Construction of two large solar panel facilities will begin soon at sites in Hancock and Clarke counties. The two electric generating stations, each costing $80 million, will sell wholesale power to Mississippi Power which in turn will sell it to its customers.
The 78.5 megawatts solar farms are owned by Birch Creek Development, a California-based company that specializes in the development, financing, ownership and operation of utility-scale solar projects across the Southeast and Mid-Atlantic. Birch Creek has partnered with Pine Gate Renewables of Asheville, N.C., to oversee the development of the Cane Creek project in Clarke County and the Moonshot Solar project in Hancock County.
Public Service Commission Chairman Dane Maxwell, who announced the PSC’s approval last month of the two projects, said negotiations for land purchases for the projects is ongoing so exact locations aren’t yet available. “We’ll know shortly,” he said. “They’re supposed to be breaking ground in the next several months.”
Construction of the two facilities is expected to take about a year with the goal of reaching commercial operation by the end of 2022, said Daniel Forde, the PSC’s director of policy.
Maxwell said the new projects will have a number of direct and indirect economic benefits for Hancock and Clarke counties and the surrounding areas. “It will create 300 jobs during construction and five full-time jobs over the 35-year lifespan of the facility. Other businesses will spring up because of it and there could be companies working to maintain those panels,” Maxwell said. “It’s going to give us a reliable source of renewable energy and we don’t have a lot of that.”
Utilities including Mississippi Power are looking to solar energy as a clean and cheaper alternative to carbon-based resources. The company’s website calls solar generation a cost-effective power source that stabilizes prices for its customers and benefits the environment.

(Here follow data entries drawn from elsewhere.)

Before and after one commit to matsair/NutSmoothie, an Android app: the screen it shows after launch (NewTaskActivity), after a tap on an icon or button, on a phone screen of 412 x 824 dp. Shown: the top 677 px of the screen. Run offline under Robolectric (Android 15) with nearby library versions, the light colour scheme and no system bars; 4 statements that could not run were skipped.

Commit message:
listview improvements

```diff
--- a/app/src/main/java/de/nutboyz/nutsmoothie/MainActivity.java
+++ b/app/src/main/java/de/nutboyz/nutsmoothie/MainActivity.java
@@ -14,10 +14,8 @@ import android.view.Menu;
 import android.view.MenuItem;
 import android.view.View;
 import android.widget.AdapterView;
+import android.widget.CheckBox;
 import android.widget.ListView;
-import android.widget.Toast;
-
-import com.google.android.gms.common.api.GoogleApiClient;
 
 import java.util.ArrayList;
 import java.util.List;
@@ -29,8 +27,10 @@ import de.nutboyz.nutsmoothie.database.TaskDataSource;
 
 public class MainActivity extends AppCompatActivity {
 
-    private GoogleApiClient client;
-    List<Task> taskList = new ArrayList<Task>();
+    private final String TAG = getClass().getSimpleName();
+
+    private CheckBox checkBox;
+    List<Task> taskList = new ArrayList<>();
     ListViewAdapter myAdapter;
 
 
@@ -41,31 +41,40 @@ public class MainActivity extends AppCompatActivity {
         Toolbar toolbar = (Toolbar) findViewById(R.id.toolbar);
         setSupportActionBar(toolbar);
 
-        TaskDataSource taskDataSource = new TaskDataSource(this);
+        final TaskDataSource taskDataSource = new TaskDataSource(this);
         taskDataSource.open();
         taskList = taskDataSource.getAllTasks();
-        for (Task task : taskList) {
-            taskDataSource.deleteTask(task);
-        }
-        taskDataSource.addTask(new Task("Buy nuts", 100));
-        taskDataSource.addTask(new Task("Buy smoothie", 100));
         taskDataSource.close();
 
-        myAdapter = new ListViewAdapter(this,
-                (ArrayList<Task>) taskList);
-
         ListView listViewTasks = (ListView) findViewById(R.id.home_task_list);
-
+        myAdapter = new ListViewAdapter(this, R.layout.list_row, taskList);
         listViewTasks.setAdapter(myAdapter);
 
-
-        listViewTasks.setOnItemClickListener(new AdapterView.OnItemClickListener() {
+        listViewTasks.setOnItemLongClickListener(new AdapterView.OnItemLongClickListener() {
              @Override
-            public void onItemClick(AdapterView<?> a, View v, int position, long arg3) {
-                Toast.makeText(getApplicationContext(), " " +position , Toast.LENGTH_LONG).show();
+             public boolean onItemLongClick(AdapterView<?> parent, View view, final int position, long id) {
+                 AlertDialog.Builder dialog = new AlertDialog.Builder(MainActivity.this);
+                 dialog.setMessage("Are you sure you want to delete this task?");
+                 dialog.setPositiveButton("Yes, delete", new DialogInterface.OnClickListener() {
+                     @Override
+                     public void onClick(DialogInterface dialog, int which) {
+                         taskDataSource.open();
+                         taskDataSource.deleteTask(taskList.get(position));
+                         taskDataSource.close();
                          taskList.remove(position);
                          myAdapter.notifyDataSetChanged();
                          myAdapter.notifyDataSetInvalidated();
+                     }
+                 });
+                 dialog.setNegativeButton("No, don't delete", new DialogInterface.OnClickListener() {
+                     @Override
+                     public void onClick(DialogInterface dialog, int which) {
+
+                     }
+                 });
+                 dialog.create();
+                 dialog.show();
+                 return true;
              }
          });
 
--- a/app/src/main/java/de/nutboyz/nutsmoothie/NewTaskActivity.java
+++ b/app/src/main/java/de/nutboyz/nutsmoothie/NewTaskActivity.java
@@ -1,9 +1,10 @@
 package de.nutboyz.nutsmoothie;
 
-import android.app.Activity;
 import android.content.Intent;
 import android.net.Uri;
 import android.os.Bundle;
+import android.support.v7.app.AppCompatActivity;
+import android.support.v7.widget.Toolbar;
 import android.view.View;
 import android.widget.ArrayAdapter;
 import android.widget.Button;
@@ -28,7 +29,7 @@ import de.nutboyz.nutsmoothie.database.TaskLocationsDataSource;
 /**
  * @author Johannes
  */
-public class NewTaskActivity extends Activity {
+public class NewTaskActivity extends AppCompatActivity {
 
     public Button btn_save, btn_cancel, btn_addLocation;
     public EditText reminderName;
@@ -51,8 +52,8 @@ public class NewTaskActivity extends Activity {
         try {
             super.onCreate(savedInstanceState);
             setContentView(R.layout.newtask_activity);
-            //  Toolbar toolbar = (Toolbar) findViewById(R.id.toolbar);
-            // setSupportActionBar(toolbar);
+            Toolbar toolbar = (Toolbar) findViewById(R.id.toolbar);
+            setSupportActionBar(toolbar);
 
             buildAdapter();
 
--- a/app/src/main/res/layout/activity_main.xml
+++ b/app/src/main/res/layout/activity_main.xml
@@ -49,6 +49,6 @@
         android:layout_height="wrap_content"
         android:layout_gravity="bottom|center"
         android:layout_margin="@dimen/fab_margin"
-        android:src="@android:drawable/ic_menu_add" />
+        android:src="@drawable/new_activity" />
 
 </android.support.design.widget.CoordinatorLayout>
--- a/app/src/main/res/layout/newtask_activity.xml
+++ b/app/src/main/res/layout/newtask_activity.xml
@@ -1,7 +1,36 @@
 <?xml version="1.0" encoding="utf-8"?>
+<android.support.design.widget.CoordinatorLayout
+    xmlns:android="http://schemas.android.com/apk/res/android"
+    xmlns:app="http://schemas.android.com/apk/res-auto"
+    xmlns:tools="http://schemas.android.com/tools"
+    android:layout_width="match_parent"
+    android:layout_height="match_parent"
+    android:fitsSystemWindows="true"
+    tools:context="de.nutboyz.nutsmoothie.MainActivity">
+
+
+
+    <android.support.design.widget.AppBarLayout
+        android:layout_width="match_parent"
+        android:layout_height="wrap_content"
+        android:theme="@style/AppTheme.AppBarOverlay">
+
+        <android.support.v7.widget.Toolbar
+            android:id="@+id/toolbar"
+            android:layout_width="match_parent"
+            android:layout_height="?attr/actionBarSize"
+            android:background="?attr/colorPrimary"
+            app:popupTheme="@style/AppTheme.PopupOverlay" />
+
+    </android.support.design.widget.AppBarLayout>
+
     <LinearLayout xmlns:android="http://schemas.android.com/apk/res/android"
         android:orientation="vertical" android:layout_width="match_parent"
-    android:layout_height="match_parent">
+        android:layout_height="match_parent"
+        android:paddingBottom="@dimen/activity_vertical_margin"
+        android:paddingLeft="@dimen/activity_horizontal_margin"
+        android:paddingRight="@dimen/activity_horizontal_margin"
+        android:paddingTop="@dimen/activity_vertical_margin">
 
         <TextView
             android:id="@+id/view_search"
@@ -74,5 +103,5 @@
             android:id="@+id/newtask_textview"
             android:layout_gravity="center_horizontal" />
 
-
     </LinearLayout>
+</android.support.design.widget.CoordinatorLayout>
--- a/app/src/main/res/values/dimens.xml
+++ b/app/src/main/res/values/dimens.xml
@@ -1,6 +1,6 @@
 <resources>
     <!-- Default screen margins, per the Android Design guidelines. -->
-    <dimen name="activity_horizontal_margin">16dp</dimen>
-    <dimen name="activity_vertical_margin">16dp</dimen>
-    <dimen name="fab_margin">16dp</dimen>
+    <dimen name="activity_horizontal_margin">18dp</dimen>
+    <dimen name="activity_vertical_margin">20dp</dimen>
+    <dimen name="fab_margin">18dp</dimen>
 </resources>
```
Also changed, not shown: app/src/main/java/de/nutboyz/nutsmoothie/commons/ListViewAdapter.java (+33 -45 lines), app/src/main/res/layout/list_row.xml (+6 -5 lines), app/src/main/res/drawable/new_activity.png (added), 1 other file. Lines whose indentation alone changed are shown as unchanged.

The company is involved with four solar energy businesses and the U.S. Navy on solar facilities in its service area which generate more than 160 megawatts o electricity. That amount is enough to power more than 23,000 homes or a year.
The facilities are a 3-4 megawatt utility-scale solar energy project on a 15-acre site at the Naval Construction Battalion Center in Gulfport, a 50-MW project on 450 acres in Hattiesburg, a 52-MW 595-acre site in Sumrall and a 53-MW project in Lauderdale County.
According to the PSC, the two planned facilities will be 78.5 megawatt generating stations that will deliver wholesale power directly to the Mississippi Power/Southern Company transmission grid. The facilities will utilize approximately 265,000 400-watt photovoltaic panels that will be ground-mounted via steel racking structures and single-axis tracking systems.
“As far as acreage goes, the engineering plans are still in the works on these projects,” Forde said. “Topography, other environmental factors, and technology all impact how much land is needed to reach their capacity goal of 78.5 megawatts.” According to the Solar Energy Industry Association, a utility-scale solar power plant could require between 5 and 10 acres per megawatt of generating capacity.
The developers received approval from the PSC last month and are working on engineering plans which will be filed at the PSC prior to construction.